While I found that this book really challenged my strong plot-driven preferences, I still happily carried on to the end because of Sanderson's masterful characters and intricate plotting (most of which doesn't manifest fully until the end). I've generally steered away from epic fantasy for how large books in this subgenre tend to be and it honestly did take me about two months to read through this, even on audiobook, but I don't regret the time spent at all. I am excited to continue this series, though I am hoping that more of the storyline gets balanced in with all the character development in the next installments.
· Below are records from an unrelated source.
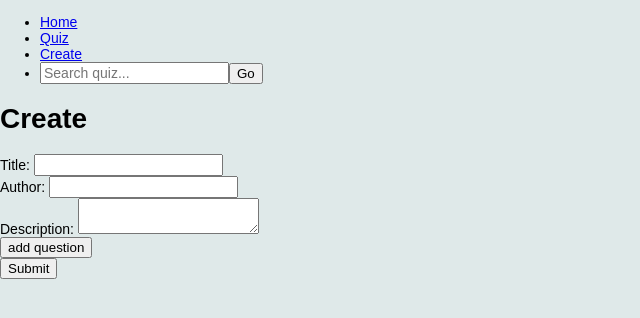
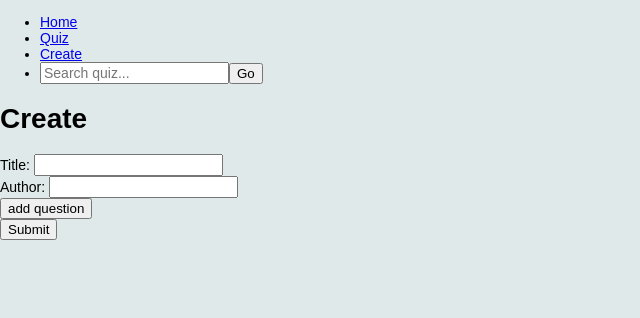
Before and after one commit to tim51/tim51.github.io, a React (Create React App) app in the folder quiz-app/: page /create in a window 1280 px wide. Shown: the top 318 px of the page, without its empty margins (0-640 px from the left). Built offline with nearby package versions, Linux system fonts and the light colour scheme.

Commit message:
removed description state

```diff
--- a/quiz-app/src/actions/index.js
+++ b/quiz-app/src/actions/index.js
@@ -3,7 +3,6 @@ let nextQuestionId = 0;
 const ADD_QUESTION = 'ADD_QUESTION'
 const DELETE_QUESTION = 'DELETE_QUESTION'
 const SET_AUTHOR = 'SET_AUTHOR'
-const SET_DESCRIPTION = 'SET_DESCRIPTION'
 const SET_QUESTION = 'SET_QUESTION'
 const SET_TITLE = 'SET_TITLE'
 
@@ -35,15 +34,6 @@ export const setAuthor = (author) => {
     )
 }
 
-export const setDescription = (description) => {
-    return (
-        {
-            type: SET_DESCRIPTION,
-            description: description,
-        }
-    )
-}
-
 export const setQuestion = (id, question) => {
     return (
         {
--- a/quiz-app/src/components/create.js
+++ b/quiz-app/src/components/create.js
@@ -8,8 +8,8 @@ export default class Create extends React.Component {
     render() {
         return (
             <div className="create-wrapper">
-            <h1>Create</h1>
-            <QuizForm />
+              <h1 className="page-header">Create</h1>
+              <QuizForm />
             </div>
         )
     }
--- a/quiz-app/src/components/quiz-form.js
+++ b/quiz-app/src/components/quiz-form.js
@@ -3,7 +3,6 @@ import {connect} from 'react-redux'
 
 import {
     setAuthor,
-    setDescription,
     setTitle,
     } from '../actions';
 
@@ -11,10 +10,6 @@ class QuizForm extends React.Component {
 
     handleAuthorChange = (event) => {
         this.props.setAuthor(event.target.value);
-    }
-
-    handleDescriptionChange = (event) => {
-        this.props.setDescription(event.target.value);
     }
 
     handleTitleChange = (event) => {
@@ -32,13 +27,9 @@ class QuizForm extends React.Component {
               <label className="author-wrapper">Author: </label>
               <input className="author-input" type="text" onChange={this.handleAuthorChange} ></input>
             </div>
-            <div className="description-wrapper">
-              <label className="description-label">Description: </label>
-              <textarea className="description-textarea" onChange={this.handleDescriptionChange} ></textarea>
-            </div>
             <div className="question-list-wrapper">
 
-              <button className="add-question-button" onClick={this.handleClick}>add question</button>
+              <button className="add-question-button" onClick={this.handleClick }>add question</button>
             </div>
             <button className="submit-button" type="submit">Submit</button>
           </form>
@@ -47,14 +38,10 @@ class QuizForm extends React.Component {
 }
 
 const mapStateToProps = (state) => ({
-    author: state.author,
-    description: state.description,
-    title: state.title,
 })
 
 const mapDispatchToProps = (dispatch, ownProps) => ({
     setAuthor: (author) => {dispatch(setAuthor(author))},
-    setDescription: (description) => {dispatch(setDescription(description))},
     setTitle: (title) => {dispatch(setTitle(title))},
 })
 
--- a/quiz-app/src/reducers/description.js
+++ /dev/null
@@ -1,10 +0,0 @@
-const description = (state = "", action) => {
-    switch (action.type) {
-        case 'SET_DESCRIPTION':
-            return (action.description)
-        default:
-            return (state)
-    }
-}
-
-export default description
--- a/quiz-app/src/reducers/index.js
+++ b/quiz-app/src/reducers/index.js
@@ -1,13 +1,11 @@
 import { combineReducers } from 'redux'
 
 import author from './author'
-import description from './description'
 import questionList from './questionList'
 import title from './title'
 
 const reducer = combineReducers({
   author,
-  description,
   questionList,
   title,
 })
```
I wouldn't necessarily recommend this as your first introduction to Sanderson unless you are a very advanced reader in the epic fantasy subgenre (if you're not sure what that is, I'd class it as a sweeping, intricate story that takes place across multiple parts of a wholly fantasy world, has a large cast of characters that the POV often switches between, and tend to run at a high page count, BUT, I am no expert on this). If you are just looking to give Sanderson a try and are not an avid reader of series like THE WHEEL OF TIME, then I would consider trying Sanderson's original MISTBORN trilogy since that offers a much tighter reading experience and the trilogy itself is kind of a nice "training" of sorts for THE STORMLIGHT ARCHIVE, since the scope of the narrative scales over the course of those books and there are a greater number of POVs used as the series goes on. If you are already a big fan of Sanderson and/or epic fantasy, then definitely dive on in, especially if you are a character-driven reader. If you're like me and just intimidated by the sheer size of this book, then definitely go with the audio book as I think that will make it far more manageable.